→ **TASK INSTRUCTIONS**: Each line below that includes the word "unchanged" adds one to the count; give that count and nothing else.

Version comparison data
· · · · · · ·

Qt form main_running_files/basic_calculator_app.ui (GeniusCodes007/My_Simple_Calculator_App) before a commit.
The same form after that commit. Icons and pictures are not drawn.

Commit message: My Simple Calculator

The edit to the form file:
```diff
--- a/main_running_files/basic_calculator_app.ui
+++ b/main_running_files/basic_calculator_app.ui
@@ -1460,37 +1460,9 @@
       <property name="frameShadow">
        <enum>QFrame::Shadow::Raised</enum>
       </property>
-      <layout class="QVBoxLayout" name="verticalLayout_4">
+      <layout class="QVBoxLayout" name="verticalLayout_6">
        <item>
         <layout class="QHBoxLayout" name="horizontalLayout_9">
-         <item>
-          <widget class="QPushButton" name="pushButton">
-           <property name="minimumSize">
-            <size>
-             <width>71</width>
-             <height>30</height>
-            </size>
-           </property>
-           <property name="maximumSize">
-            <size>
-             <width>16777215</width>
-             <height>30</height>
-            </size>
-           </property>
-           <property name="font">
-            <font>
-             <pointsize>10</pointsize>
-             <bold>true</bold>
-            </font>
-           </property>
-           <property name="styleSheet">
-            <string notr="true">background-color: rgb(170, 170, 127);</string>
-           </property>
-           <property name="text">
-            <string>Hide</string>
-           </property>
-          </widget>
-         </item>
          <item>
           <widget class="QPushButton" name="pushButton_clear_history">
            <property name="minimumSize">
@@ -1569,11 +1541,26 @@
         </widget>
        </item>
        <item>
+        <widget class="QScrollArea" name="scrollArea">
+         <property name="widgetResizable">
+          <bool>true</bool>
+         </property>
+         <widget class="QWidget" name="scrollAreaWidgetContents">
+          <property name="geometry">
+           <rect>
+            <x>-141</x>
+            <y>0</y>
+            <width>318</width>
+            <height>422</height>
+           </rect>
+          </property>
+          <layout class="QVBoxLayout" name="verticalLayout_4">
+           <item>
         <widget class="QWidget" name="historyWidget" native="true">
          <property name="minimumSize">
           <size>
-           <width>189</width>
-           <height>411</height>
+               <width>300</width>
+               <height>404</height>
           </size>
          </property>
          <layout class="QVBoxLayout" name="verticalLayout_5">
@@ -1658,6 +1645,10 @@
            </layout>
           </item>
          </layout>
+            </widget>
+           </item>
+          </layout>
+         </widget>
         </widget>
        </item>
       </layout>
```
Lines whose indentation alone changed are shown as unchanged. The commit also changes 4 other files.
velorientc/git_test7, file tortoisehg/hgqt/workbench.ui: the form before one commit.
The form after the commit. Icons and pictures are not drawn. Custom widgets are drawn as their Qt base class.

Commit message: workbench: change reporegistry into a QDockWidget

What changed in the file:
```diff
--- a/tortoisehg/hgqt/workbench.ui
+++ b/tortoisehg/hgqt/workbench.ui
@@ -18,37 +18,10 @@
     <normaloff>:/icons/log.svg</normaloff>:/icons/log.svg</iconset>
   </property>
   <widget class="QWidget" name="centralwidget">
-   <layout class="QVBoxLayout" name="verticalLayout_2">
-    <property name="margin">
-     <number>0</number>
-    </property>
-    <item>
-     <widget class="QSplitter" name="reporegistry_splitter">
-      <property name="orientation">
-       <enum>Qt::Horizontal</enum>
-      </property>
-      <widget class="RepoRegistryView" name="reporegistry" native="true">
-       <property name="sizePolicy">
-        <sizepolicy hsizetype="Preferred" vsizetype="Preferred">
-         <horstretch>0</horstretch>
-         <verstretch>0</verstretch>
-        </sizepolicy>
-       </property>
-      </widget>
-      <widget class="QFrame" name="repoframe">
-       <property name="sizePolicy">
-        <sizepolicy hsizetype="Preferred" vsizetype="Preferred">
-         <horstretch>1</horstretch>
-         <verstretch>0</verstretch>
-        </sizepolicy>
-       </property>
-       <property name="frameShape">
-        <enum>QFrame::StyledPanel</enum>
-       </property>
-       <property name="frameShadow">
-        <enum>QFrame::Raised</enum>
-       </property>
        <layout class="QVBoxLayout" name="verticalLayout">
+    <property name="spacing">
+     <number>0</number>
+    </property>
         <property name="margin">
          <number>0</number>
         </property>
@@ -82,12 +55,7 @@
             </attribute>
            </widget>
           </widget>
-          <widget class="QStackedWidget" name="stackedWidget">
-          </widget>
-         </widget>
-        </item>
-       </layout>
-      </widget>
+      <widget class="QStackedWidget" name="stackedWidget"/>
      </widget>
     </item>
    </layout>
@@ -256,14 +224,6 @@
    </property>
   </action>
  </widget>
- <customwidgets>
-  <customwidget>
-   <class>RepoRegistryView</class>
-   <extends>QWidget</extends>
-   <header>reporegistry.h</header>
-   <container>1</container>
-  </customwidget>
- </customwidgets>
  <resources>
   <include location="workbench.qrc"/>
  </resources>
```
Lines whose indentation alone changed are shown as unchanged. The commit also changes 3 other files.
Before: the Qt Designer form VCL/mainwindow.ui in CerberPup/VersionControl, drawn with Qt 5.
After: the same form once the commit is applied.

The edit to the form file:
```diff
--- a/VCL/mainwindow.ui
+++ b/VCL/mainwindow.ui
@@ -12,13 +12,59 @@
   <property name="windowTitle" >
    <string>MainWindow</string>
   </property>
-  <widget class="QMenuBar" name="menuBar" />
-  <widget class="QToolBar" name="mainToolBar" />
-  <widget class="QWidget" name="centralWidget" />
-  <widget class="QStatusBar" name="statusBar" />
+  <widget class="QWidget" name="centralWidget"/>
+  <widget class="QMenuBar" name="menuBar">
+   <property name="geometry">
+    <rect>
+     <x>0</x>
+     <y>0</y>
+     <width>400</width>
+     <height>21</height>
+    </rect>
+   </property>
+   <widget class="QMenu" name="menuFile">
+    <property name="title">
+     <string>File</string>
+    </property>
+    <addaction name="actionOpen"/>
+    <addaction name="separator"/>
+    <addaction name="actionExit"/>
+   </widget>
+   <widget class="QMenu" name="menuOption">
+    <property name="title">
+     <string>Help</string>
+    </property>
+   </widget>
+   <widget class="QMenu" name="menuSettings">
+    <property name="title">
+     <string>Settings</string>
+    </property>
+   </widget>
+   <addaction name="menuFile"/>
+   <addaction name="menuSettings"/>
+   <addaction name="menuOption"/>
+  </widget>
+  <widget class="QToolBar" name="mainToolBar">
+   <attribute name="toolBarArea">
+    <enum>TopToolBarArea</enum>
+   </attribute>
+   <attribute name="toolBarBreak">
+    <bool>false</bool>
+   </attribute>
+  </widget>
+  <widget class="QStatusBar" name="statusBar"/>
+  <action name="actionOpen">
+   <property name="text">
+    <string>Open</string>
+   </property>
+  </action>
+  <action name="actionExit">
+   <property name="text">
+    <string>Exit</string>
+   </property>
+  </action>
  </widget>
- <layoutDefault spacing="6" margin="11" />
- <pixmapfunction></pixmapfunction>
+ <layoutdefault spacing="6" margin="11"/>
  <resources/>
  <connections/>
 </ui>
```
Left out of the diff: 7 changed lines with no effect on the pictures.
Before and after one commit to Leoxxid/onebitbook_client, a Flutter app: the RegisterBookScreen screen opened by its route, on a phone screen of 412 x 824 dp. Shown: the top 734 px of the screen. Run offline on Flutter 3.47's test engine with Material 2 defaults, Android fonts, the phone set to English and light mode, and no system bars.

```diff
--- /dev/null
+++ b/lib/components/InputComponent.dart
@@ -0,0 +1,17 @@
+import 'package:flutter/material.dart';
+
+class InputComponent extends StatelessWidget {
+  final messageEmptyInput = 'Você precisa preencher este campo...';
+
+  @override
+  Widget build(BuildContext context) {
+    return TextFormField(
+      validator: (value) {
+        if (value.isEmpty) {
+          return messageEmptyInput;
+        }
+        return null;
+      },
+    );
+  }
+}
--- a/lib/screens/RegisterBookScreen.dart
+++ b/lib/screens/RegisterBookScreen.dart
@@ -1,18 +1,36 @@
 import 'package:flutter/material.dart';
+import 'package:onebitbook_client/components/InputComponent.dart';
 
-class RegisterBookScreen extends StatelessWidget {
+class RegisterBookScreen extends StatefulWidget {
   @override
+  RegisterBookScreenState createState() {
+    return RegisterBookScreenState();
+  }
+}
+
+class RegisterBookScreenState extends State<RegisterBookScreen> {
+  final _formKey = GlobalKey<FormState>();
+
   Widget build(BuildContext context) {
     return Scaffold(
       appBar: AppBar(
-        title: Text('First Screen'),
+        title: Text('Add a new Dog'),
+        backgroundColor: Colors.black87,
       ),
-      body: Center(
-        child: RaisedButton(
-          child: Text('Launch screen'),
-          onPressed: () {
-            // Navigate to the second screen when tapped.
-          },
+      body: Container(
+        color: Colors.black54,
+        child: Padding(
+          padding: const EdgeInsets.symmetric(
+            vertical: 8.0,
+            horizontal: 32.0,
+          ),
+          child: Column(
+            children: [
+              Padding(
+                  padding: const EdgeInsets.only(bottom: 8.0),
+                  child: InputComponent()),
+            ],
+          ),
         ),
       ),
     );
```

· · · · · · ·

→ **REPLY**: 2